The AMPLATZER PFO Occluder is designed to lower the risk of stroke by sealing off the hole between the left and right atria – the patent foramen ovale. Normally the foramen ovale, which is a small opening between the left and right atria, closes shortly after birth, but remains patent – or open – in approximately 25 percent of adults. Left untreated, a PFO could allow dangerous clots from the veins to pass from the right side of the heart to the left and travel up to the brain and potentially cause a stroke.
“The AMPLATZER PFO Occluder procedure is minimally invasive; it is performed without an incision while the patient is sedated but still conscious,” said Dr. John D. Carroll, director of interventional cardiology at the Cardiac and Vascular Center at the University of Colorado Hospital. “Interventional cardiologists and neurologists in major North American medical centers have worked together for more than 13 years to determine if PFO closure substantially reduces the risk of recurrent stroke; the data show it does.”
“The RESPECT trial generated more than 5,800 patient years of data and on average six years of patient follow-up,” said Dr. Mark Carlson, chief medical officer and vice president of medical affairs at St. Jude Medical. “These final long-term results are key, showing the treatment to be effective in preventing another stroke in PFO patients who are otherwise healthy.”
These final analyses presented at TCT 2016, which include additional follow-up beyond those on which FDA approval was based, support continued patient benefit over an average of approximately six years of follow-up. The AMPLATZER PFO Occluder was recently approved by the Food and Drug Administration and is the only device approved in the United States for PFO closure to reduce the risk of recurrent ischemic stroke in patients, predominantly between the ages of 18 and 60 years, who have had a cryptogenic stroke due to a presumed paradoxical embolism, as determined by a neurologist and cardiologist following an evaluation to exclude known causes of ischemic stroke.
About St. Jude Medical

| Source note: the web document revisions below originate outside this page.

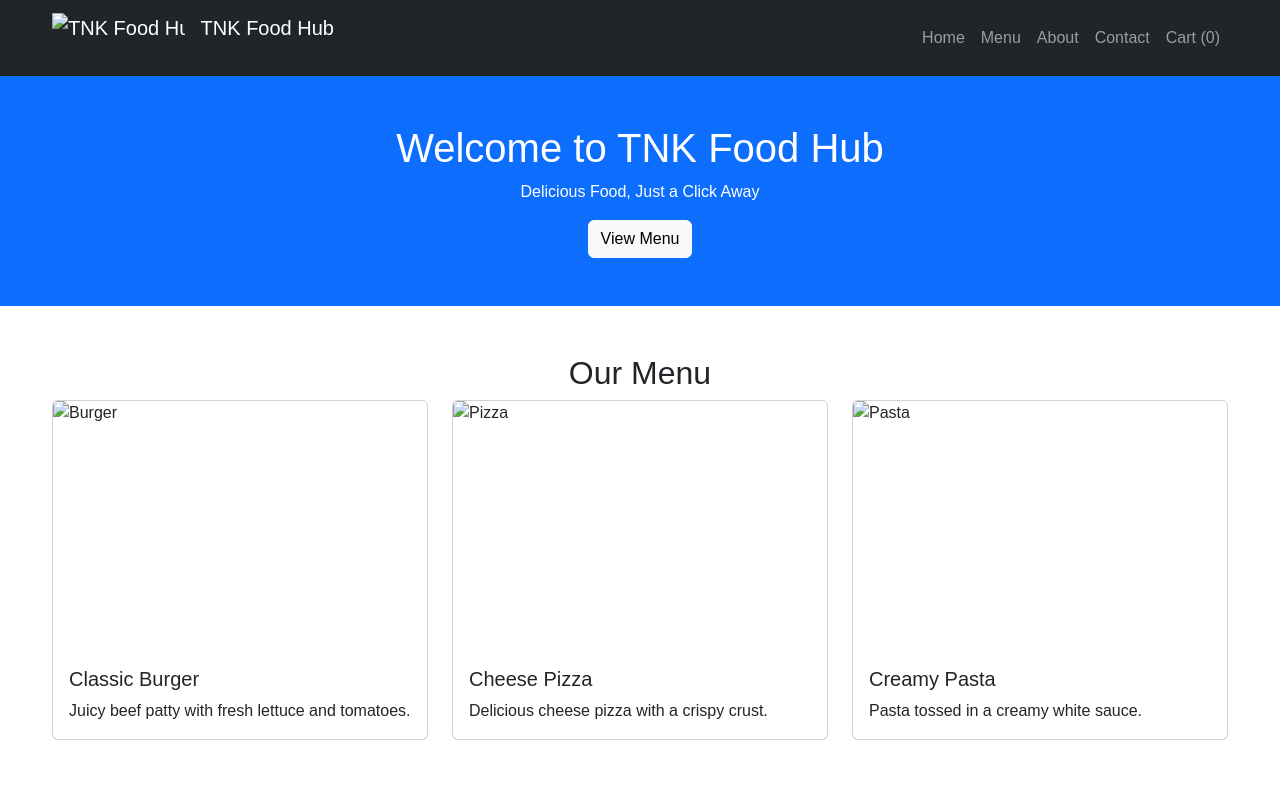
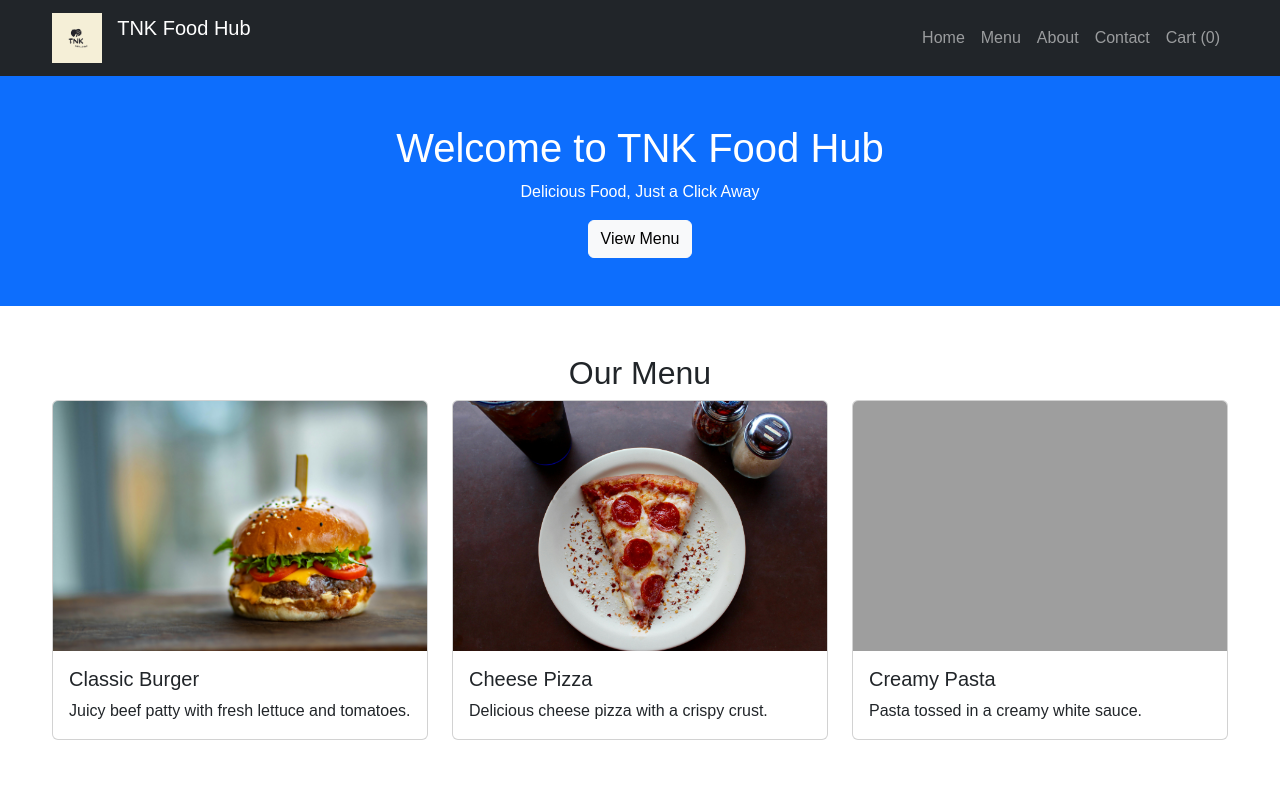
Before and after one commit to talha96740/frontend, a plain HTML site: page index.html in a window 1280 px wide. Shown: the top 785 px of the page. Drawn offline with nearby package versions, Linux system fonts and the light colour scheme; the site is published under a folder, as on GitHub Pages, so addresses that start at the root find nothing.

Commit message:
Update index.html

```diff
--- a/index.html
+++ b/index.html
@@ -5,14 +5,14 @@
     <meta name="viewport" content="width=device-width, initial-scale=1.0">
     <title>TNK Food Hub</title>
     <link href="https://cdn.jsdelivr.net/npm/bootstrap@5.3.0/dist/css/bootstrap.min.css" rel="stylesheet">
-    <link rel="stylesheet" href="./style.css">
+    <link rel="stylesheet" href="style.css">
 </head>
 <body>
     <!-- Navigation Bar -->
     <nav class="navbar navbar-expand-lg navbar-dark bg-dark">
         <div class="container">
             <a class="navbar-brand" href="index.html">
-                <img src="/logo.png" alt="TNK Food Hub" width="50" height="50" class="d-inline-block align-top">
+                <img src="logo.png" alt="TNK Food Hub" width="50" height="50" class="d-inline-block align-top">
                 TNK Food Hub
             </a>
             <button class="navbar-toggler" type="button" data-bs-toggle="collapse" data-bs-target="#navbarNav">
@@ -43,7 +43,7 @@
         <div class="row">
             <div class="col-md-4">
                 <div class="card">
-                    <img src="/burger.jpg" class="card-img-top" alt="Burger">
+                    <img src="burger.jpg" class="card-img-top" alt="Burger">
                     <div class="card-body">
                         <h5 class="card-title">Classic Burger</h5>
                         <p class="card-text">Juicy beef patty with fresh lettuce and tomatoes.</p>
@@ -52,7 +52,7 @@
             </div>
             <div class="col-md-4">
                 <div class="card">
-                    <img src="/pizza.jpg" class="card-img-top" alt="Pizza">
+                    <img src="pizza.jpg" class="card-img-top" alt="Pizza">
                     <div class="card-body">
                         <h5 class="card-title">Cheese Pizza</h5>
                         <p class="card-text">Delicious cheese pizza with a crispy crust.</p>
@@ -61,7 +61,7 @@
             </div>
             <div class="col-md-4">
                 <div class="card">
-                    <img src="/pasta.jpg" class="card-img-top" alt="Pasta">
+                    <img src="pasta.jpg" class="card-img-top" alt="Pasta">
                     <div class="card-body">
                         <h5 class="card-title">Creamy Pasta</h5>
                         <p class="card-text">Pasta tossed in a creamy white sauce.</p>
```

St. Jude Medical is a leading global medical device manufacturer and is dedicated to transforming the treatment of some of the world’s most expensive epidemic diseases. The company does this by developing cost-effective medical technologies that save and improve lives of patients around the world. Headquartered in St. Paul, Minn., St. Jude Medical has five major areas of focus that include heart failure, atrial fibrillation, neuromodulation, traditional cardiac rhythm management, and cardiovascular. For more information, please visit sjm.com or follow us on Twitter @SJM_Media.
This news release contains forward-looking statements within the meaning of the Private Securities Litigation Reform Act of 1995 that involve risks and uncertainties. Such forward-looking statements include the expectations, plans and prospects for the company, including potential clinical successes, reimbursement strategies, anticipated regulatory approvals and future product launches, and projected revenues, margins, earnings and market shares. The statements made by the company are based upon management’s current expectations and are subject to certain risks and uncertainties that could cause actual results to differ materially from those described in the forward-looking statements. These risks and uncertainties include market conditions and other factors beyond the company’s control and the risk factors and other cautionary statements described in the company’s filings with the SEC, including those described in the Risk Factors and Cautionary Statements sections of the company’s Annual Report on Form 10-K for the fiscal year ended January 2, 2016 and Quarterly Report on Form 10-Q for the fiscal quarter ended July 2, 2016. The company does not intend to update these statements and undertakes no duty to any person to provide any such update under any circumstance.